Professor of Spanish, Emeritus
A courtly southern gentleman, John Armstrong Crow was born in Wilmington NC, at the beginning of the last century. He was tall and distinguished, with white hair and a slight stoop in later life that only accentuated his dignified presence. Although he had made his home in Los Angeles since 1937, he always retained a trace of genteel southern accent, lost only when he spoke an equally courtly Castilian Spanish. His death marks the end of an era.
Professor Crow began his graduate education with a master’s degree at Columbia University in the late 1920s. This was the period when the Spanish poet Federico García Lorca visited New York and wrote his surrealistic collection Poeta en Nueva York. Lorca was staying in a student dormitory at Columbia, a few doors down the hall from Crow, who was the only other Spanish speaker nearby. Crow became Lorca’s unofficial guide to New York. They coincided again in Madrid, in the Residencia de Estudiantes. Crow’s book on Lorca, titled simply Federico García Lorca (1945), contains autobiographical reminiscences penned by the poet and passed on to Crow by one of his friends, as well as Crow’s own recollections of Lorca in New York. Crow continued his graduate work in Spain, earning his doctorate at the University of Madrid in 1933. Living and studying in Madrid during the second republic, on the eve of the Spanish civil war, being integrated by Lorca into the intellectual ferment of the Residencia de Estudiantes was an invaluable experience.

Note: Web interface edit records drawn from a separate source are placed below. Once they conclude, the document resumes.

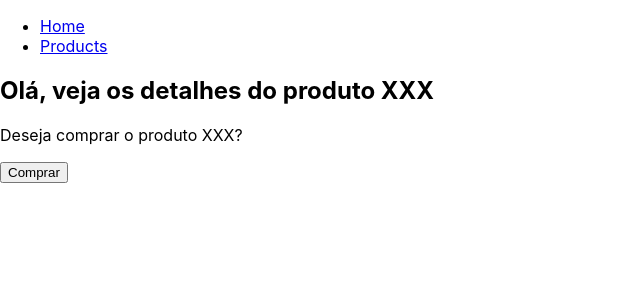
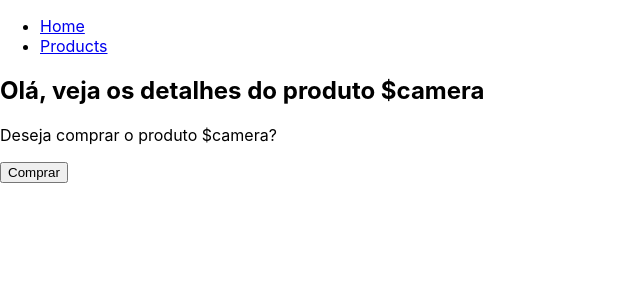
Before and after one commit to jerp86/animatedRoutes, a React (Vite) app: page /products/cam-10 in a window 1280 px wide. Shown: the top 300 px of the page, without its empty margins (0-640 px from the left). Built offline with nearby package versions, Linux system fonts and the light colour scheme.

Commit message:
refactory: add useParams and useHistory in Product to be get the props

```diff
--- a/src/components/Product/index.tsx
+++ b/src/components/Product/index.tsx
@@ -1,9 +1,23 @@
 import React from 'react';
+import { Redirect, useHistory, useParams } from 'react-router-dom';
+import { DATA_PRODUCTS } from '../../data/products';
 
-export const Product = () => (
-  <div>
-    <h2>Olá, veja os detalhes do produto XXX</h2>
-    <p>Deseja comprar o produto XXX?</p>
-    <button>Comprar</button>
-  </div>
-);
+export const Product = () => {
+  const params = useParams<{ id: string; }>();
+  const history = useHistory();
+
+  const product = DATA_PRODUCTS.find(prod => prod.id === params.id);
+
+  return (
+    <>
+      {!product && <Redirect to="/" />}
+      <div>
+        <h2>Olá, veja os detalhes do produto ${product?.name}</h2>
+        <p>Deseja comprar o produto ${product?.name}?</p>
+        <button type="button" onClick={() => history.push('/buy')}>
+          Comprar
+        </button>
+      </div>
+    </>
+  );
+};
```
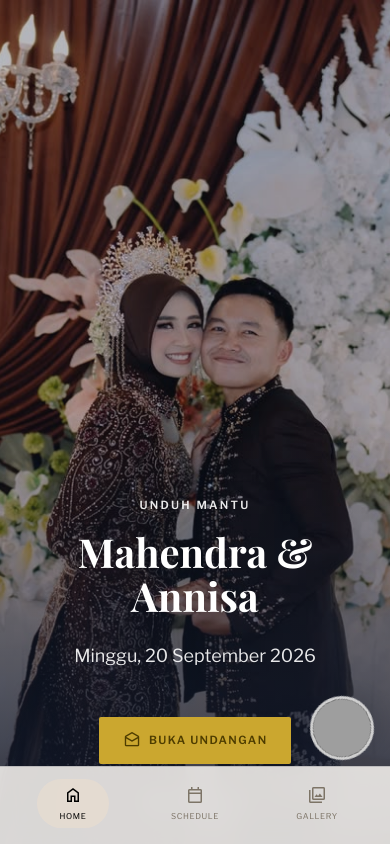
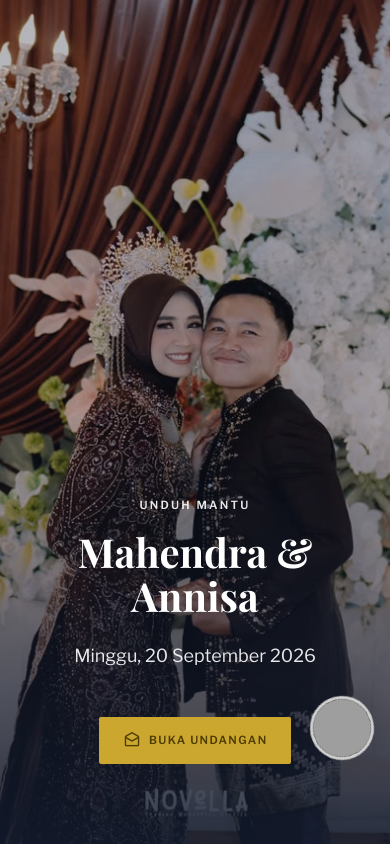
Before and after one commit to trisuma/Unduh-Mantu-Mahendra-dan-Anissa, a React (Vite) app: page / in a window 390 px wide. Built offline with nearby package versions, Linux system fonts and the light colour scheme; grey boxes are pictures that could not be loaded.

Commit message:
perbaikan maps

```diff
--- a/src/App.css
+++ b/src/App.css
@@ -416,6 +416,52 @@
   color: var(--primary);
   letter-spacing: 0.1em;
   text-transform: uppercase;
+}
+
+.maps-section {
+  padding: 5rem 1.5rem 6rem;
+  background: var(--surface-container-low);
+}
+
+.maps-inner {
+  max-width: 42rem;
+  margin: 0 auto;
+  text-align: center;
+}
+
+.maps-heading {
+  margin-bottom: 2rem;
+}
+
+.maps-heading h2 {
+  margin: 0 0 0.85rem;
+  font-family: 'Playfair Display', serif;
+  font-size: clamp(1.8rem, 3vw, 2.4rem);
+  color: var(--primary);
+}
+
+.maps-heading p:last-child {
+  max-width: 32rem;
+  margin: 0 auto;
+  color: var(--on-surface-variant);
+}
+
+.map-frame {
+  overflow: hidden;
+  aspect-ratio: 16 / 10;
+  border: 1px solid var(--tertiary-container);
+  box-shadow: 0 16px 32px rgba(28, 28, 25, 0.12);
+}
+
+.map-frame iframe {
+  display: block;
+  width: 100%;
+  height: 100%;
+  border: 0;
+}
+
+.maps-button {
+  margin-top: 1.75rem;
 }
 
 .countdown {
--- a/src/App.tsx
+++ b/src/App.tsx
@@ -38,7 +38,6 @@ const storyItems = [
 
 function App() {
   const [invitationOpen, setInvitationOpen] = useState(false)
-  const [activeSection, setActiveSection] = useState('hero')
   const [musicPlaying, setMusicPlaying] = useState(false)
   const audioRef = useRef<HTMLAudioElement>(null)
 
@@ -81,28 +80,6 @@ function App() {
     return () => observer.disconnect()
   }, [invitationOpen])
 
-  useEffect(() => {
-    const sectionIds = ['hero', 'schedule', 'gallery']
-    const updateActiveSection = () => {
-      const focusLine = window.innerHeight * 0.35
-      let visibleSection = 'hero'
-
-      sectionIds.forEach((sectionId) => {
-        const section = document.getElementById(sectionId)
-        if (section && section.getBoundingClientRect().top <= focusLine) {
-          visibleSection = sectionId
-        }
-      })
-
-      setActiveSection(visibleSection)
-    }
-
-    updateActiveSection()
-    window.addEventListener('scroll', updateActiveSection, { passive: true })
-
-    return () => window.removeEventListener('scroll', updateActiveSection)
-  }, [invitationOpen])
-
   const handleOpenInvitation = (event: MouseEvent<HTMLAnchorElement>) => {
     event.preventDefault()
     setInvitationOpen(true)
@@ -143,10 +120,7 @@ function App() {
 
       <section className="hero-section" id="hero">
         <div className="hero-image-wrap">
-          <img
-            alt="Mahendra and Annisa wedding hero image"
-            src={heroImage}
-          />
+          <img alt="Mahendra and Annisa wedding hero image" src={heroImage} />
           <div className="hero-overlay" />
         </div>
 
@@ -250,6 +224,33 @@ function App() {
         </div>
         </section>
 
+        <section className="maps-section reveal" id="maps">
+          <div className="maps-inner">
+            <div className="maps-heading reveal-item">
+              <p className="eyebrow">LOKASI ACARA</p>
+              <h2>Temukan Lokasi Kami</h2>
+              <p>Silakan buka Google Maps untuk mendapatkan petunjuk arah menuju lokasi acara.</p>
+            </div>
+            <div className="map-frame reveal-card">
+              <iframe
+                title="Lokasi acara di Apotek Lestari"
+                src="https://www.google.com/maps?q=APOTEK+LESTARI,+-4.2620491,104.5679834&z=17&output=embed"
+                loading="lazy"
+                referrerPolicy="no-referrer-when-downgrade"
+              />
+            </div>
+            <a
+              className="primary-button maps-button reveal-item"
+              href="https://www.google.com/maps/place/APOTEK+LESTARI/@-4.262044,104.565409,15z/data=!4m12!1m5!3m4!2zNMKwMTUnNDMuNCJTIDEwNMKwMzMnNTUuNSJF!8m2!3d-4.2620437!4d104.5654085!3m5!1s0x2e38e1f41c6393cf:0x2b579ef980784b6f!8m2!3d-4.2620491!4d104.5679834!16s%2Fg%2F11k9s67b4f?hl=id-ID&entry=ttu&g_ep=EgoyMDI2MDgxNy4wIKXMDSoASAFQAw%3D%3D"
+              target="_blank"
+              rel="noreferrer"
+            >
+              <span className="material-symbols-outlined">location_on</span>
+              BUKA GOOGLE MAPS
+            </a>
+          </div>
+        </section>
+
         <section className="story-section reveal" id="story">
         <div className="story-inner">
           <h2 className="story-heading reveal-item">
@@ -347,36 +348,6 @@ function App() {
         </section>
       </div>
 
-      <nav className="mobile-nav" aria-label="Mobile navigation">
-        <a
-          className={`mobile-link ${activeSection === 'hero' ? 'active' : ''}`}
-          href="#hero"
-          aria-current={activeSection === 'hero' ? 'page' : undefined}
-          onClick={() => setActiveSection('hero')}
-        >
-          <span className="material-symbols-outlined">home</span>
-          <span>Home</span>
-        </a>
-        <a
-          className={`mobile-link ${activeSection === 'schedule' ? 'active' : ''}`}
-          href="#schedule"
-          aria-current={activeSection === 'schedule' ? 'page' : undefined}
-          onClick={() => setActiveSection('schedule')}
-        >
-          <span className="material-symbols-outlined">calendar_today</span>
-          <span>Schedule</span>
-        </a>
-        <a
-          className={`mobile-link ${activeSection === 'gallery' ? 'active' : ''}`}
-          href="#gallery"
-          aria-current={activeSection === 'gallery' ? 'page' : undefined}
-          onClick={() => setActiveSection('gallery')}
-        >
-          <span className="material-symbols-outlined">photo_library</span>
-          <span>Gallery</span>
-        </a>
-      </nav>
-
       <audio ref={audioRef} src={weddingMusic} loop preload="auto" />
 
       <button
```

In 1937 he came to UCLA, where he remained until his retirement in 1974. His career was distinguished. He was twice chair of his department. On one occasion he drew on his student experience in republican Spain, when he was called upon to provide a detailed letter explaining that the appointment of a Spanish Socialist fleeing a repressive dictatorship did not pose a security threat to the United States.
Although his academic formation was marked by the Eurocentrism typical of his time, John Crow made his professional mark as a Latin Americanist. He is one of a few pioneers who elevated the study of Latin American literature and culture to the status of an academic discipline in the “good neighbor” era that began during World War II. He formed part of a distinguished group of scholars who established UCLA as a center of interest in Latin America and laid the foundation for our current eminence in the field.
His landmark Epic of Latin America (Doubleday 1946), itself of epic sweep and grandeur, was one of very first works by a scholar to organize the immense variety—geographical, historical, cultural—of the vast and then generally unknown world south of the United States. It is one of the founding texts of the discipline of Latin American studies. The book oriented several generations of students at UCLA, where it was required for the undergraduate course on Latin American civilization. Crow had a gift for making scholarly writing intelligible and entertaining, with the result that his books have been published by commercial houses and have reached a wide audience outside the academy. Both The Epic of Latin America and the somewhat less fortunate Spain: the Root and the Flower (Harper and Row, 1963) continue to be commercially viable in 2002.
As a teacher, Crow was always active and engaged. He developed and taught a lively undergraduate elective in Hispanic folk music, using a songbook he had prepared featuring folk songs he had gathered from throughout the Spanish-speaking world, including California, where in the nineteenth century they used to sing: “Los yanquis dicen ‘kiss me’, y ellas dicen ‘yes’.” He continued to direct doctoral students well after his retirement.
Claude L. Hulet
Carroll B. Johnson
A. Carlos Quicoli